Arm, owned Japanese conglomerate SoftBank, had a highly successful initial public offering, with shares jumping 25% on its first day of trading. This IPO raised almost $5 billion, making it the largest US listing in nearly two years. The positive reception of Arm’s IPO is expected to boost confidence in the overall IPO market, with upcoming offerings from Instacart and Klaviyo serving as further tests of investor appetite.
The European Central Bank (ECB) raised interest rates 25 basis points, signaling a potential end to its tightening cycle. While inflation remains high in the eurozone, reducing price pressures due to a weakening economy led the ECB to continue raising rates. However, market reactions were mixed, with the euro falling against the dollar but equities showing limited response. Analysts suggest that the ECB’s rate hikes may be nearing their peak.
In addition to managing interest rates, central banks worldwide are exploring the development of CBDCs. These digital currencies would provide a government-controlled alternative to cryptocurrencies and existing digital payment methods. CBDCs offer benefits such as enhanced transparency and government control over monetary policy. However, concerns exist about the potential power ceded to Big Tech companies and fintechs in the payment space. Critics argue that CBDCs could enable an ESG (environmental, social, and governance) agenda and undermine financial privacy.
Overall, these developments in the financial landscape highlight the ongoing push for digitalization and the complex balancing act faced central banks in managing both inflation and economic growth.
– FT News Briefing podcast episode: ‘Digital cash and culture wars’ (transcript)

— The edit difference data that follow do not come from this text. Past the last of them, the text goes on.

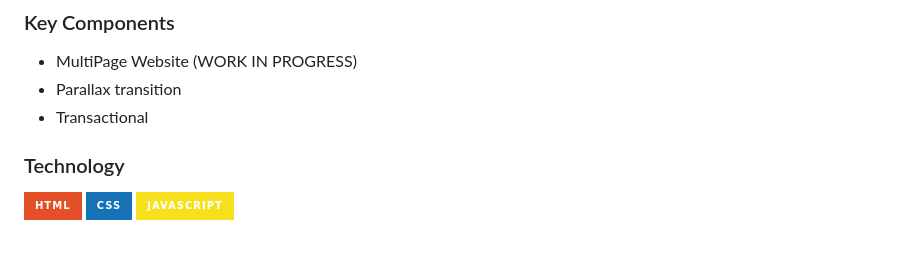
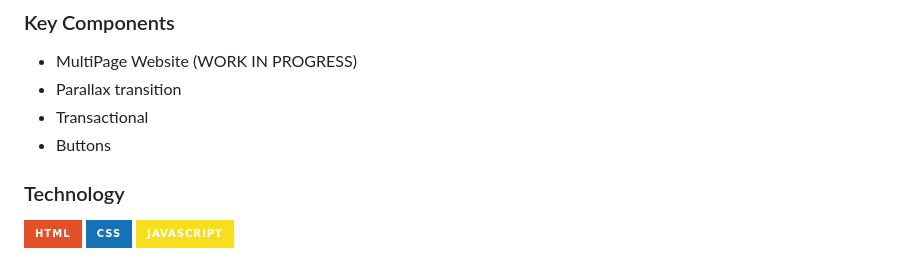
Before and after one commit to jnnrcld14/WD-Seatwork-2-TX03, a Markdown page: readme.md, the part around the change. Drawn GitHub-style; badges without logos.

```diff
--- a/readme.md
+++ b/readme.md
@@ -78,6 +78,7 @@ What technology used and how it is used
 - MultiPage Website (WORK IN PROGRESS)
 - Parallax transition
 - Transactional
+- Buttons
 
 ### Technology
 <!-- TODO: List of Technology Used -->
```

– FT’s Frankfurt bureau chief, Martin Arnold
– FT’s banking and fintech correspondent, Siddharth Venkataramakrishnan